By Cecilia McAloon
When we think of the phrase ‘social justice work’, theatre and drama aren’t normally the first activities that come to mind. But Caroline Bryant is one person whose lifelong work has been to combine the two. Bryant is the founder of Futures Theatre, a company that aims to stage, strengthen, and share women’s voices. In the words of Bryant, “Futures’ main goal is to challenge gender inequality wherever we see it through the means of theatre - and that’s a broad way of looking at theatre.”
The “broad way of looking at theatre” that Bryant describes encompasses the many engagement programmes that Futures has organised to support marginalised groups since its inception. Most recently, Futures has worked with women with complex needs, women affected by the criminal justice system, and women working in or at risk of street based prostitution.
With our common values of support and understanding in our work towards equality, I spoke to Bryant on behalf of Equality Check to find out, from her experience, precisely what role the arts have to play in the fight for gender equality.
Bryant began her career as an actress, “I was getting jobs as a young, white, slim, attractive woman that were very minimising of me and that were very narrow in what a character could be”. Those characters, as female roles traditionally have been, were subservient to their male protagonist: “the story would never be about the character that I was, and then I looked around and thought that that is not okay.” As a long-time campaigner of social activism, feminism, and fairness, Bryant wanted to be able to open up the landscape of theatre to all women and non-binary people, leading her to found Futures Theatre.
Futures was a means of combining two personal passions for Bryant. “I have always been really interested in social justice and I've been a campaigner for women's rights, for social housing in London, and all those sorts of things. And I wanted to be able to talk about those things within my work. If you're going to give up your life for something that doesn't have huge financial rewards and certainly doesn't have any security then you've got to be really passionate and driven by something much greater than just, ‘it'll be nice to do this'. Therefore, if that's just in you as it was in me, then it almost isn't a choice really. It was very natural for me to join up that desire for social justice along with the medium of theatre.”
Along with offering Bryant a way to combine her personal interests, Futures was a way for Bryant to harness theatre to combat inequality, namely, through sharing the stories of women that often go untold or unheard. So many marginalised women’s stories remain untold, according to Bryant, because “there’s a confidence needed to speak out and up in a way that gatekeepers will listen and many women haven’t been equipped with that confidence and skillset”. Oftentimes people are told: “‘you're sh*t, and you're this that and the other’, whether that be through domestic abuse, or whether it be through an education system that doesn't meet the needs of many young people.”
And for those who do have the confidence to speak, their stories go unheard because “they’re marginalised by systems, they’re not given the space or the opportunity to speak in a way that the systems want to hear people.” Bryant explains that when it comes to the spaces where stories are being shared (theatre, TV, film, radio), “people within those divisions of power often either don't know what else is going on around them or they're not interested in promoting those stories.” “So naturally people that are telling a different story, from a different experience, don't get the same access to a broad audience.”
“There's so many restrictions.
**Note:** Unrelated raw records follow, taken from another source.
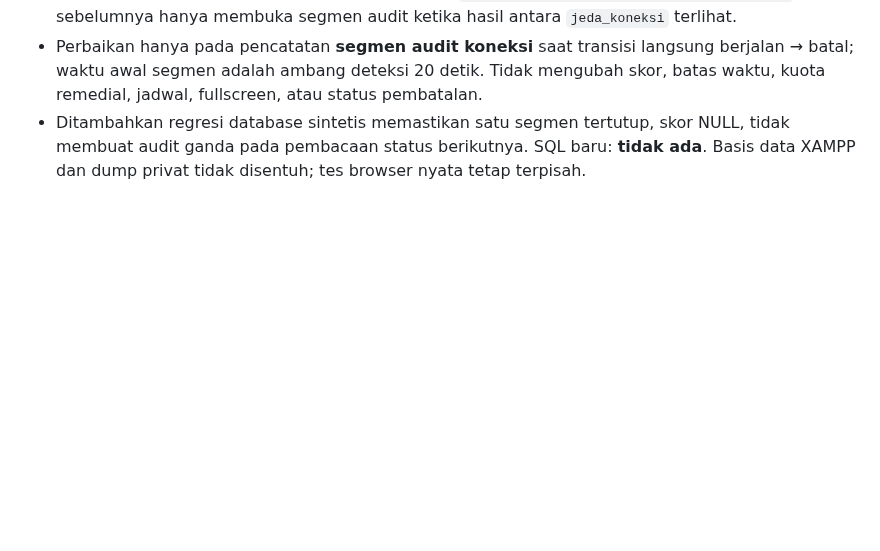
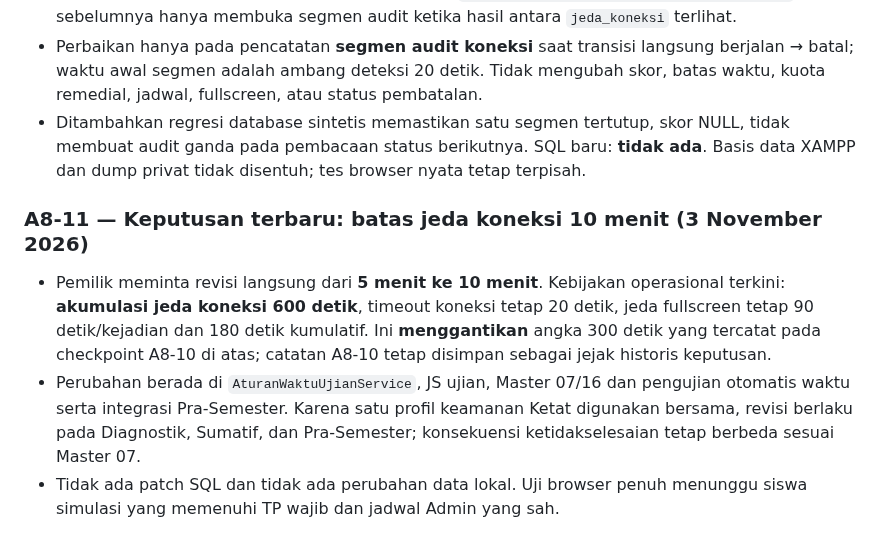
Before and after one commit to Al-Faroz/SLA-SKS, a Markdown page: docs/CHECKPOINT-A8-PRA-SEMESTER-2026-11-03.md, the part around the change. Rendered like a GitHub page; blank space fills up the shorter version.

Commit message:
docs(a8): kunci keputusan jeda koneksi 10 menit di Master dan checkpoint

```diff
--- a/docs/CHECKPOINT-A8-PRA-SEMESTER-2026-11-03.md
+++ b/docs/CHECKPOINT-A8-PRA-SEMESTER-2026-11-03.md
@@ -84,3 +84,9 @@
 - Audit kode menemukan kasus tepi: `AturanWaktuUjianService::rekonsiliasi()` dapat langsung mengembalikan `dibatalkan_menunggu_guru` jika siswa kehilangan koneksi lebih dari lima menit antara dua permintaan. Status batal sudah benar, tetapi `MesinPraSemesterSiswaService::selaraskan()` sebelumnya hanya membuka segmen audit ketika hasil antara `jeda_koneksi` terlihat.
 - Perbaikan hanya pada pencatatan **segmen audit koneksi** saat transisi langsung berjalan → batal; waktu awal segmen adalah ambang deteksi 20 detik. Tidak mengubah skor, batas waktu, kuota remedial, jadwal, fullscreen, atau status pembatalan.
 - Ditambahkan regresi database sintetis memastikan satu segmen tertutup, skor NULL, tidak membuat audit ganda pada pembacaan status berikutnya. SQL baru: **tidak ada**. Basis data XAMPP dan dump privat tidak disentuh; tes browser nyata tetap terpisah.
+
+### A8-11 — Keputusan terbaru: batas jeda koneksi 10 menit (3 November 2026)
+
+- Pemilik meminta revisi langsung dari **5 menit ke 10 menit**. Kebijakan operasional terkini: **akumulasi jeda koneksi 600 detik**, timeout koneksi tetap 20 detik, jeda fullscreen tetap 90 detik/kejadian dan 180 detik kumulatif. Ini **menggantikan** angka 300 detik yang tercatat pada checkpoint A8-10 di atas; catatan A8-10 tetap disimpan sebagai jejak historis keputusan.
+- Perubahan berada di `AturanWaktuUjianService`, JS ujian, Master 07/16 dan pengujian otomatis waktu serta integrasi Pra-Semester. Karena satu profil keamanan Ketat digunakan bersama, revisi berlaku pada Diagnostik, Sumatif, dan Pra-Semester; konsekuensi ketidakselesaian tetap berbeda sesuai Master 07.
+- Tidak ada patch SQL dan tidak ada perubahan data lokal. Uji browser penuh menunggu siswa simulasi yang memenuhi TP wajib dan jadwal Admin yang sah.
```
What happens with a lot of the women we work with, is that there's multiple disadvantages and they're layered one on top of the other which means it's almost impossible for people to really hear you.” This is what Futures aims to rectify, “we're trying to support people and ourselves to be able to speak out more eloquently and clearly and navigate restriction and minimisation so that people can get their voices out there.”
Beyond her personal love for the theatre, I ask Bryant what role drama has in addressing gender inequality? The answer: it’s about storytelling. “Theatre is telling stories. Throughout our whole history, whether those stories are through a faith group like Christians or Muslims, it's all about stories. We know how powerful a communication tool stories are. When you can tell a story in whatever format, you can touch somebody because, even though they will potentially have none of those experiences, if a story is told with authenticity and intensity then it can be a lens into a world that you have no experience of.”
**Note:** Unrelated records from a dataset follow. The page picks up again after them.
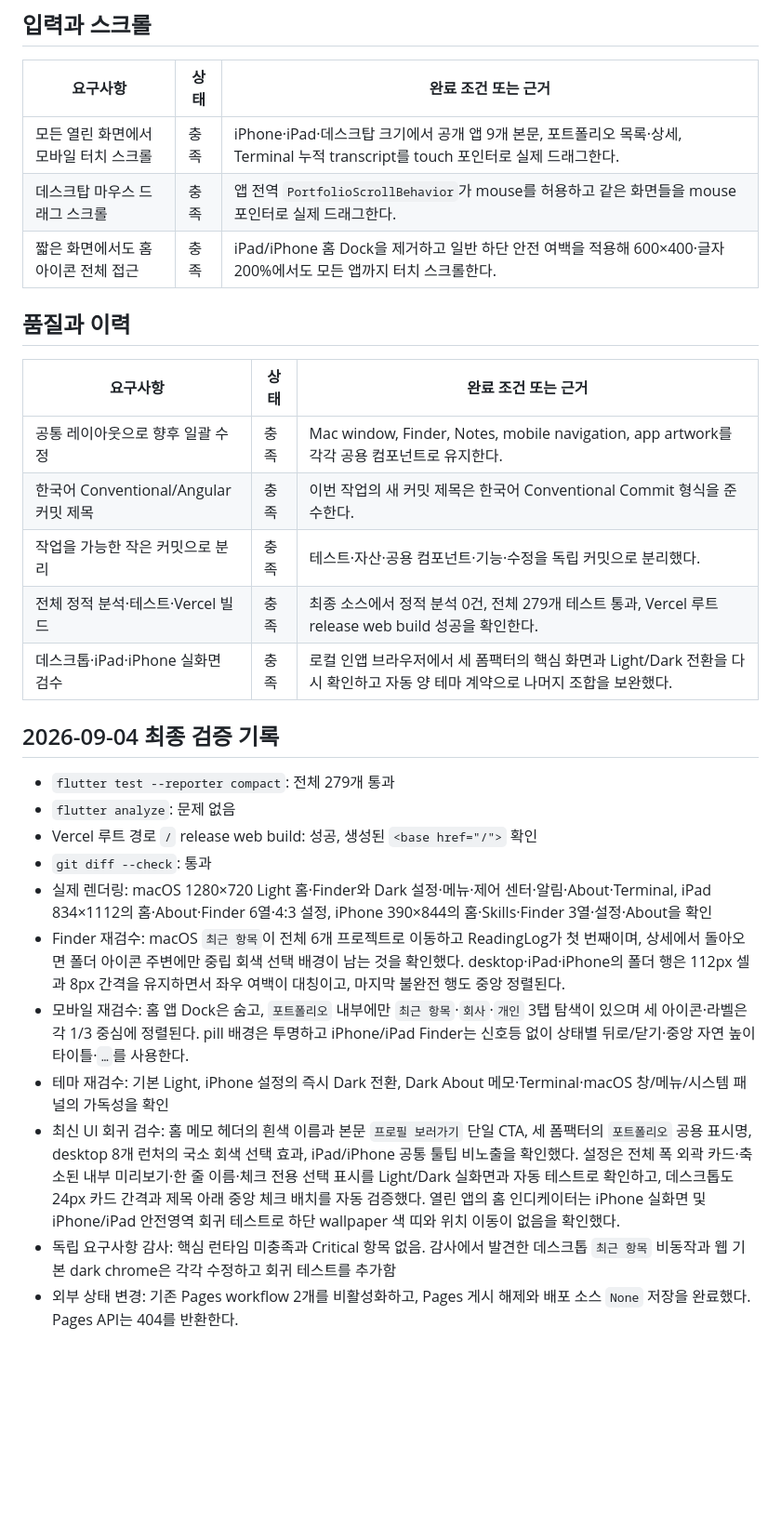
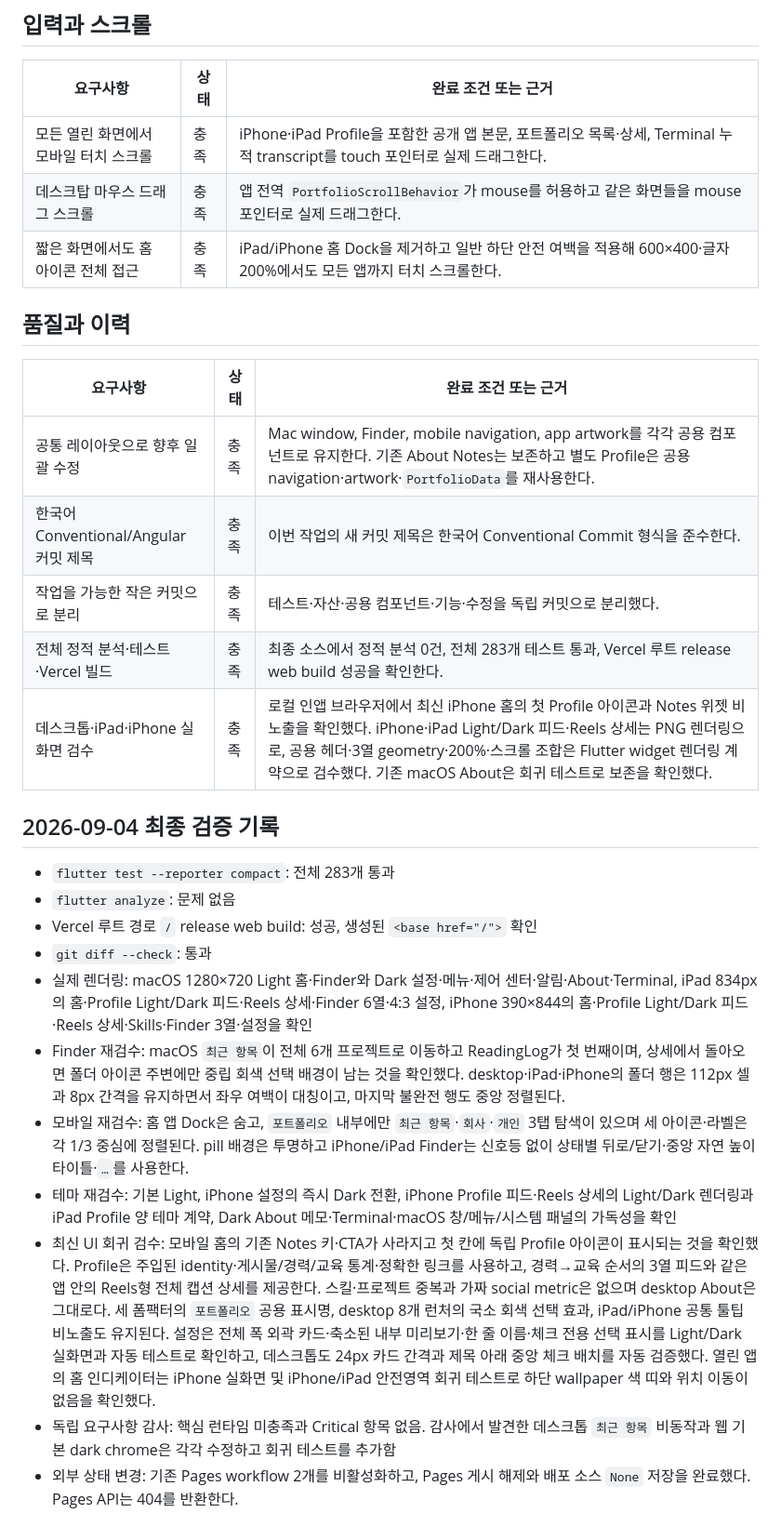
Before and after one commit to hesu-dev/portfolio_hesu, a Markdown page: docs/plans/2026-09-03-portfolio-requirements-checklist.md, the part around one of its changes. Shown at 93% size. GitHub-like rendering; blank space fills up the shorter version.

```diff
--- a/docs/plans/2026-09-03-portfolio-requirements-checklist.md
+++ b/docs/plans/2026-09-03-portfolio-requirements-checklist.md
@@ -149,7 +151,7 @@
 
 | 요구사항 | 상태 | 완료 조건 또는 근거 |
 |---|---|---|
-| 모든 열린 화면에서 모바일 터치 스크롤 | 충족 | iPhone·iPad·데스크탑 크기에서 공개 앱 9개 본문, 포트폴리오 목록·상세, Terminal 누적 transcript를 touch 포인터로 실제 드래그한다. |
+| 모든 열린 화면에서 모바일 터치 스크롤 | 충족 | iPhone·iPad Profile을 포함한 공개 앱 본문, 포트폴리오 목록·상세, Terminal 누적 transcript를 touch 포인터로 실제 드래그한다. |
 | 데스크탑 마우스 드래그 스크롤 | 충족 | 앱 전역 `PortfolioScrollBehavior`가 mouse를 허용하고 같은 화면들을 mouse 포인터로 실제 드래그한다. |
 | 짧은 화면에서도 홈 아이콘 전체 접근 | 충족 | iPad/iPhone 홈 Dock을 제거하고 일반 하단 안전 여백을 적용해 600×400·글자 200%에서도 모든 앱까지 터치 스크롤한다. |
 
@@ -157,23 +159,23 @@
 
 | 요구사항 | 상태 | 완료 조건 또는 근거 |
 |---|---|---|
-| 공통 레이아웃으로 향후 일괄 수정 | 충족 | Mac window, Finder, Notes, mobile navigation, app artwork를 각각 공용 컴포넌트로 유지한다. |
+| 공통 레이아웃으로 향후 일괄 수정 | 충족 | Mac window, Finder, mobile navigation, app artwork를 각각 공용 컴포넌트로 유지한다. 기존 About Notes는 보존하고 별도 Profile은 공용 navigation·artwork·`PortfolioData`를 재사용한다. |
 | 한국어 Conventional/Angular 커밋 제목 | 충족 | 이번 작업의 새 커밋 제목은 한국어 Conventional Commit 형식을 준수한다. |
 | 작업을 가능한 작은 커밋으로 분리 | 충족 | 테스트·자산·공용 컴포넌트·기능·수정을 독립 커밋으로 분리했다. |
-| 전체 정적 분석·테스트·Vercel 빌드 | 충족 | 최종 소스에서 정적 분석 0건, 전체 279개 테스트 통과, Vercel 루트 release web build 성공을 확인한다. |
-| 데스크톱·iPad·iPhone 실화면 검수 | 충족 | 로컬 인앱 브라우저에서 세 폼팩터의 핵심 화면과 Light/Dark 전환을 다시 확인하고 자동 양 테마 계약으로 나머지 조합을 보완했다. |
+| 전체 정적 분석·테스트·Vercel 빌드 | 충족 | 최종 소스에서 정적 분석 0건, 전체 283개 테스트 통과, Vercel 루트 release web build 성공을 확인한다. |
+| 데스크톱·iPad·iPhone 실화면 검수 | 충족 | 로컬 인앱 브라우저에서 최신 iPhone 홈의 첫 Profile 아이콘과 Notes 위젯 비노출을 확인했다. iPhone·iPad Light/Dark 피드·Reels 상세는 PNG 렌더링으로, 공용 헤더·3열 geometry·200%·스크롤 조합은 Flutter widget 렌더링 계약으로 검수했다. 기존 macOS About은 회귀 테스트로 보존을 확인했다. |
 
 ## 2026-09-04 최종 검증 기록
 
-- `flutter test --reporter compact`: 전체 279개 통과
+- `flutter test --reporter compact`: 전체 283개 통과
 - `flutter analyze`: 문제 없음
 - Vercel 루트 경로 `/` release web build: 성공, 생성된 `<base href="/">` 확인
 - `git diff --check`: 통과
-- 실제 렌더링: macOS 1280×720 Light 홈·Finder와 Dark 설정·메뉴·제어 센터·알림·About·Terminal, iPad 834×1112의 홈·About·Finder 6열·4:3 설정, iPhone 390×844의 홈·Skills·Finder 3열·설정·About을 확인
+- 실제 렌더링: macOS 1280×720 Light 홈·Finder와 Dark 설정·메뉴·제어 센터·알림·About·Terminal, iPad 834px의 홈·Profile Light/Dark 피드·Reels 상세·Finder 6열·4:3 설정, iPhone 390×844의 홈·Profile Light/Dark 피드·Reels 상세·Skills·Finder 3열·설정을 확인
 - Finder 재검수: macOS `최근 항목`이 전체 6개 프로젝트로 이동하고 ReadingLog가 첫 번째이며, 상세에서 돌아오면 폴더 아이콘 주변에만 중립 회색 선택 배경이 남는 것을 확인했다. desktop·iPad·iPhone의 폴더 행은 112px 셀과 8px 간격을 유지하면서 좌우 여백이 대칭이고, 마지막 불완전 행도 중앙 정렬된다.
 - 모바일 재검수: 홈 앱 Dock은 숨고, `포트폴리오` 내부에만 `최근 항목`·`회사`·`개인` 3탭 탐색이 있으며 세 아이콘·라벨은 각 1/3 중심에 정렬된다. pill 배경은 투명하고 iPhone/iPad Finder는 신호등 없이 상태별 뒤로/닫기·중앙 자연 높이 타이틀·`…`를 사용한다.
-- 테마 재검수: 기본 Light, iPhone 설정의 즉시 Dark 전환, Dark About 메모·Terminal·macOS 창/메뉴/시스템 패널의 가독성을 확인
-- 최신 UI 회귀 검수: 홈 메모 헤더의 흰색 이름과 본문 `프로필 보러가기` 단일 CTA, 세 폼팩터의 `포트폴리오` 공용 표시명, desktop 8개 런처의 국소 회색 선택 효과, iPad/iPhone 공통 툴팁 비노출을 확인했다. 설정은 전체 폭 외곽 카드·축소된 내부 미리보기·한 줄 이름·체크 전용 선택 표시를 Light/Dark 실화면과 자동 테스트로 확인하고, 데스크톱도 24px 카드 간격과 제목 아래 중앙 체크 배치를 자동 검증했다. 열린 앱의 홈 인디케이터는 iPhone 실화면 및 iPhone/iPad 안전영역 회귀 테스트로 하단 wallpaper 색 띠와 위치 이동이 없음을 확인했다.
+- 테마 재검수: 기본 Light, iPhone 설정의 즉시 Dark 전환, iPhone Profile 피드·Reels 상세의 Light/Dark 렌더링과 iPad Profile 양 테마 계약, Dark About 메모·Terminal·macOS 창/메뉴/시스템 패널의 가독성을 확인
+- 최신 UI 회귀 검수: 모바일 홈의 기존 Notes 키·CTA가 사라지고 첫 칸에 독립 Profile 아이콘이 표시되는 것을 확인했다. Profile은 주입된 identity·게시물/경력/교육 통계·정확한 링크를 사용하고, 경력→교육 순서의 3열 피드와 같은 앱 안의 Reels형 전체 캡션 상세를 제공한다. 스킬·프로젝트 중복과 가짜 social metric은 없으며 desktop About은 그대로다. 세 폼팩터의 `포트폴리오` 공용 표시명, desktop 8개 런처의 국소 회색 선택 효과, iPad/iPhone 공통 툴팁 비노출도 유지된다. 설정은 전체 폭 외곽 카드·축소된 내부 미리보기·한 줄 이름·체크 전용 선택 표시를 Light/Dark 실화면과 자동 테스트로 확인하고, 데스크톱도 24px 카드 간격과 제목 아래 중앙 체크 배치를 자동 검증했다. 열린 앱의 홈 인디케이터는 iPhone 실화면 및 iPhone/iPad 안전영역 회귀 테스트로 하단 wallpaper 색 띠와 위치 이동이 없음을 확인했다.
 - 독립 요구사항 감사: 핵심 런타임 미충족과 Critical 항목 없음. 감사에서 발견한 데스크톱 `최근 항목` 비동작과 웹 기본 dark chrome은 각각 수정하고 회귀 테스트를 추가함
 - 외부 상태 변경: 기존 Pages workflow 2개를 비활성화하고, Pages 게시 해제와 배포 소스 `None` 저장을 완료했다. Pages API는 404를 반환한다.
 - 원격 `gh-pages` 브랜치를 삭제해 기존 저장소에서 자동 재게시될 경로를 제거했다.
```
Also changed, not shown: other parts of docs/plans/2026-09-03-portfolio-requirements-checklist.md (+14 -12 lines).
Futures Theatre provides audiences exposure to the lives of those outside of their own frame of reference. “I think then it is a really powerful thing because when you begin to understand how some things build on others to impact people's lives then you can think, 'Oh yeah, that's really unfair', or, 'aren't they just amazing?’” The result is a greater appreciation for others, and hopefully, reflection among “those very people that can influence change in terms of distance, cultural change, and cultural equity”. That is, Bryant hopes that “perhaps as some strategic thinker or decision-maker you can actually start to have a slightly more porous understanding of other people's worlds and open up your own.”
On speaking to Bryant, it becomes clear that the movement towards understanding and appreciation that Futures aims to facilitate stems from Bryant’s belief that “equity is the way forward”. It’s about equity over equality. Bryant describes the difference using the analogy of runners in a race: “equity is where we take it into consideration where a person begins. So if you think of it like a 100m race, somebody that's able-bodied can run that hundred metres and they'll start at the beginning. But for somebody who has a physical disability, it's not fair to put them at the beginning of the race and to say that it's equal. So what we have to do is start them at seventy metres and then they'll begin at the same so that we are acknowledging that we are different, and that there are some differences that are not earnt. Therefore, to make it fair, we take into consideration those things.”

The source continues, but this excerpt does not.